Julie Waters, a money adviser at the bureau, said media reporting of the credit crunch had heightened awareness of the problem.

“This bureau has already seen a 30pc increase in debt clients in the last quarter,” she said.

“We are seeing more clients who are unable to maintain their mortgage payments and facing repossession proceedings.

“Also, we are seeing an increasing numbers of clients with small businesses who are struggling to manage and seeking money advice.

“The latest interest rate increases have meant that those at the end of their fixed rate mortgages are having to find considerable extra income which is then impacting on their ability to budget.

“We foresee that clients who own their properties and have priority or secondary debts will be facing particularly difficult times either through repossession, creditors instigating bankruptcy proceedings or seeking orders for sale or charging orders.”

Carolyn Howell, of the National Homelessness Advice Service, said research by Shelter showed six million people were suffering depression or stress-related illness because of rent and mortgage costs.

Repossessions were up 17 per cent in the last quarter and were expected to hit 45,000 this year.

Have you been hit by the credit crunch?

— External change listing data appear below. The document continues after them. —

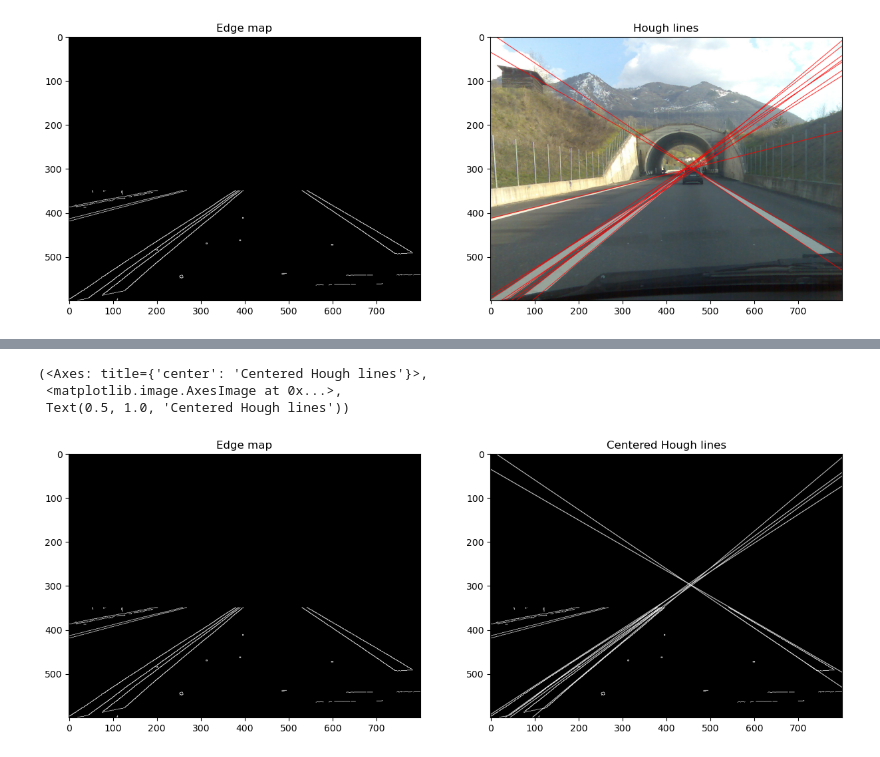
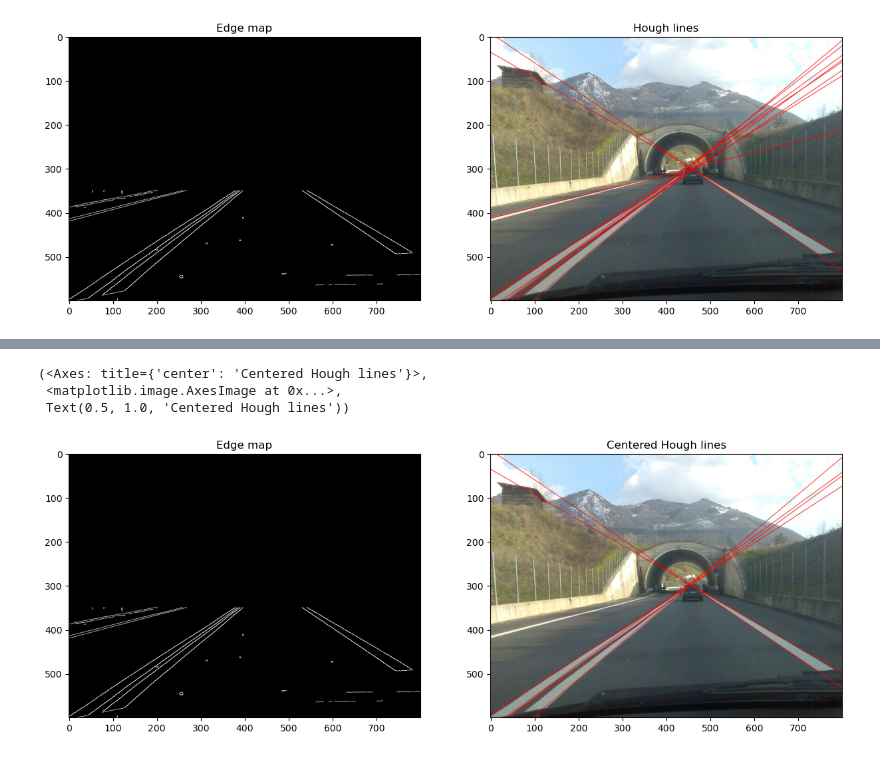
Before and after one commit to ivaniv993/CV, a Jupyter notebook: lesson_4/lesson_4.ipynb, the cells around one changed output, grey strips where cells are left out. Saved outputs shown, nothing was run; the diff lists cells and outputs as text; code cells hidden in the pictures.

```diff
--- a/lesson_4/lesson_4.ipynb
+++ b/lesson_4/lesson_4.ipynb
@@ -109,34 +109,34 @@ from sklearn.cluster import KMeans
 kmeans = KMeans(n_clusters=6).fit(filtered_lines)
 centers = kmeans.cluster_centers_
 
-result = np.copy(edges)
+result = np.copy(img)
 
 for rho, theta in centers:
     a = math.cos(theta)
     b = math.sin(theta)
     x0 = a * rho
     y0 = b * rho
     pt1 = (int(x0 + 1000*(-b)), int(y0 + 1000*(a)))
     pt2 = (int(x0 - 1000*(-b)), int(y0 - 1000*(a)))
     cv2.line(result, pt1, pt2, 255, 1, cv2.LINE_AA)
 
 
 plt.subplot(121), plt.imshow(edges, cmap='gray'), plt.title('Edge map')
 plt.subplot(122), plt.imshow(result, cmap='gray'), plt.title('Centered Hough lines')
 
 
 
 # 1) Do you see anything strange in the final result? - We got lines that display traffic lines that interest for current task. Last step get rid/centered similar lines
 # 2) Do you think the Hough transform resolution is important for obtaining a good result? Why? Yes, the transform resolution define that lines could
 # be curved on picture but with hidher parameter we would receive "noise" lines
 # 3) Do you think the Hough transform accumulator threshold is important for obtaining a good result? Why? - Yes, accumulator important as it allows
 # to select the srtongest results (in our case lines). Lines that intersects with number of edges >= threshold
 
 
 
 # When is the circular Hough transform used?
 # %% [output]
 (<Axes: title={'center': 'Centered Hough lines'}>,
  <matplotlib.image.AxesImage at 0x...>,
  Text(0.5, 1.0, 'Centered Hough lines'))
-[figure, old version]
+[figure, new version]
```
Also changed, not shown: parts of 1 cell of this notebook.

Write to Your Letters, Evening Star, 30 Lower Brook Street, Ipswich, IP4 1AN, or e-mail EveningStarLetters@eveningstar.co.uk